▸ What to work on: Could you say how many lines in the entries contain the string "Header"? Give only that number.

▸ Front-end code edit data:
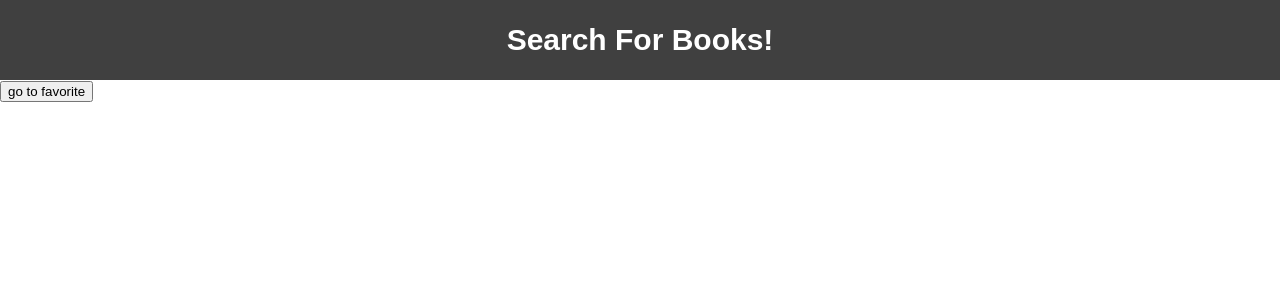
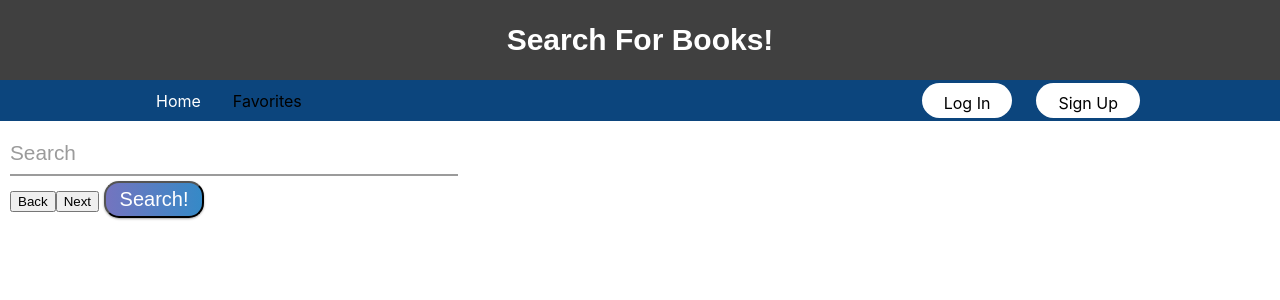
Before and after one commit to Gabe-Brazil/create-react-app-demo, a React (Create React App) app in the folder my-app/: page /home in a window 1280 px wide. Shown: the top 300 px of the page. Built offline with nearby package versions, Linux system fonts and the light colour scheme.

Commit message:
added navbar, styled searchbutton

```diff
--- a/my-app/package.json
+++ b/my-app/package.json
@@ -8,9 +8,11 @@
     "@testing-library/user-event": "^13.5.0",
     "react": "^18.2.0",
     "react-dom": "^18.2.0",
+    "react-icons": "^4.7.1",
     "react-router": "^6.6.2",
     "react-router-dom": "^6.6.2",
     "react-scripts": "5.0.1",
+    "styled-components": "^5.3.6",
     "web-vitals": "^2.1.4"
   },
   "scripts": {
--- a/my-app/src/App.css
+++ b/my-app/src/App.css
@@ -39,7 +39,7 @@ gap: 10px;
 
 .form__group {
   position: relative;
-  padding: 15px 0 0;
+  padding: 15px 10px 0;
   margin-top: 0px;
   width: 50%;
   font-family: "Poppins", sans-serif;
@@ -99,11 +99,11 @@ gap: 10px;
 }
 /* SEARCH BUTTON */
 .gradient-button {
-    margin: 10px;
+    margin: 5px;
     /*font-family: "Arial Black", Gadget, sans-serif;*/
   font-family: "Poppins", sans-serif;
     font-size: 20px;
-    padding: 15px;
+    padding: 5px;
     text-align: center;
    /* text-transform: uppercase; */
     transition: 0.5s;
@@ -111,7 +111,7 @@ gap: 10px;
     color: #FFF;
     box-shadow: 0 0 20px #eee;
     border-radius: 10px;
-    width: 200px;
+    width: 100px;
     box-shadow: 0 1px 3px rgba(0,0,0,0.12), 0 1px 2px rgba(0,0,0,0.24);
     transition: all 0.3s cubic-bezier(.25,.8,.25,1);
     cursor: pointer;
@@ -148,3 +148,9 @@ border: 1px solid rgba(159, 207, 222, 0.33);
 .author{
   color:red;
 }
+
+.NavBtn{
+display:flex;
+flex-wrap: nowrap;
+
+}
--- a/my-app/src/App.js
+++ b/my-app/src/App.js
@@ -1,14 +1,14 @@
 import './App.css'
 import Header from "./components/Header.jsx"
 import Searchbar from "./components/Searchbar.jsx"
-import Searchbutton from "./components/Searchbutton.jsx"
 import Bookcard from "./components/Bookcard.jsx"
 import Favorites from './Pages/Favorites'
-import Information from "./components/Information"
+import Information from "./components/Information.jsx"
 import React, { useState } from 'react';
 import {Routes, Route} from "react-router-dom"
 import { useNavigate } from 'react-router-dom'
 
+import Navbar from "./components/Navbar/Navbar.jsx"
 
 
 
@@ -148,12 +148,13 @@ const Result=()=>{
 
   <div className='App'>
   <Header/>
-  <button onClick={()=>{navigator("/favorites")}}>go to favorite</button>
+  <Navbar />
+
     <Routes>
 
 
   <Route path="/favorites" element={ <Favorites favoriteBooks={favoriteBooks} addFavorite={addFavorite} /> }/>
-  <Route path="/" element={ <> <Searchbar handleSearch={handleSearch} goLeft={goLeft} goRight={goRight} searchTerm={searchTerm} setSearchTerm={setSearchTerm}/> <Result /> </> } exact/>
+  <Route path="/home" element={ <> <Searchbar handleSearch={handleSearch} goLeft={goLeft} goRight={goRight} searchTerm={searchTerm} setSearchTerm={setSearchTerm}/> <Result /> </> } exact/>
 
 
    </Routes>
--- /dev/null
+++ b/my-app/src/components/Navbar/Navbar.jsx
@@ -0,0 +1,48 @@
+
+import React from 'react';
+import {
+  Nav,
+  NavLink,
+  Bars,
+  NavMenu,
+  NavBtn,
+  NavBtnLink,
+} from './NavbarElements';
+
+const Navbar = () => {
+  return (
+    <>
+      <Nav>
+        <Bars />
+
+        <NavMenu>
+          <NavLink to='/home' activeStyle>
+            Home
+          </NavLink>
+          <NavLink to='/favorites' activeStyle>
+            Favorites
+          </NavLink>
+
+
+
+
+
+          {/* Second Nav */}
+          {/* <NavBtnLink to='/sign-in'>Sign In</NavBtnLink> */}
+        </NavMenu>
+        <div class='NavBtn'>
+        <NavBtn>
+          <NavBtnLink to='/signin'>Log In</NavBtnLink>
+        </NavBtn>
+
+        <NavBtn>
+          <NavBtnLink to='/signin'>Sign Up</NavBtnLink>
+
+        </NavBtn>
+        </div>
+      </Nav>
+    </>
+  );
+};
+
+export default Navbar;
--- /dev/null
+++ b/my-app/src/components/Navbar/NavbarElements.js
@@ -0,0 +1,84 @@
+import { FaBars } from 'react-icons/fa';
+import { NavLink as Link } from 'react-router-dom';
+import styled from 'styled-components';
+
+export const Nav = styled.nav`
+  background: #0c457d;
+  height: 35px;
+  display: flex;
+  justify-content: space-between;
+  padding: 0.2rem calc((100vw - 1000px) / 2);
+  z-index: 12;
+  /* Third Nav */
+  /* justify-content: flex-start; */
+`;
+
+export const NavLink = styled(Link)`
+  color: #000000;
+  display: flex;
+  align-items: center;
+  text-decoration: none;
+  padding: 0 1rem;
+  height: 100%;
+  cursor: pointer;
+  &.active {
+    color: #FFFFFF;
+  }
+`;
+
+export const Bars = styled(FaBars)`
+  display: none;
+  color: #808080;
+  @media screen and (max-width: 768px) {
+    display: block;
+    position: absolute;
+    top: 0;
+    right: 0;
+    transform: translate(-100%, 75%);
+    font-size: 1.8rem;
+    cursor: pointer;
+  }
+`;
+
+export const NavMenu = styled.div`
+  display: flex;
+  align-items: center;
+  margin-right: -24px;
+  /* Second Nav */
+  /* margin-right: 24px; */
+  /* Third Nav */
+  /* width: 100vw;
+  white-space: nowrap; */
+  @media screen and (max-width: 768px) {
+    display: none;
+  }
+`;
+
+export const NavBtn = styled.nav`
+  display: flex;
+  /* Third Nav */
+  /* justify-content: flex-end;
+  width: 100vw; */
+  @media screen and (max-width: 768px) {
+    display: none;
+  }
+`;
+
+export const NavBtnLink = styled(Link)`
+  border-radius: 45px;
+  background: #FFFFFF;
+  padding: 10px 22px;
+  color: #000000;
+  outline: none;
+  border: none;
+  cursor: pointer;
+  transition: all 0.2s ease-in-out;
+  text-decoration: none;
+  /* Second Nav */
+  margin-left: 24px;
+  &:hover {
+    transition: all 0.2s ease-in-out;
+    background: #000000;
+    color: #FFFFFF;
+  }
+`;
--- a/my-app/src/components/Searchbar.jsx
+++ b/my-app/src/components/Searchbar.jsx
@@ -9,10 +9,10 @@ function Searchbar({searchTerm,setSearchTerm,handleSearch,goLeft,goRight}){
       <label htmlFor="search-box" className="form__label"> Search</label>
    </form>
 
-
-    <button onClick={handleSearch}> Search! </button>
     <button onClick={goLeft}> Back </button>
     <button onClick={goRight}> Next </button>
+    <button class="gradient-button gradient-button-3" onClick={handleSearch}> Search! </button>
+
     </div>
 
     )
--- a/my-app/src/components/Searchbutton.jsx
+++ /dev/null
@@ -1,9 +0,0 @@
-function Searchbutton(){
-    return(
-    <a class="gradient-button gradient-button-3" id="search-button">Search</a>
-
-      )
-
-
-    }
-    export default Searchbutton;
```
Also changed, not shown: 1 other file (tests, documents, lock files or other folders).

▸ Exercise output: 2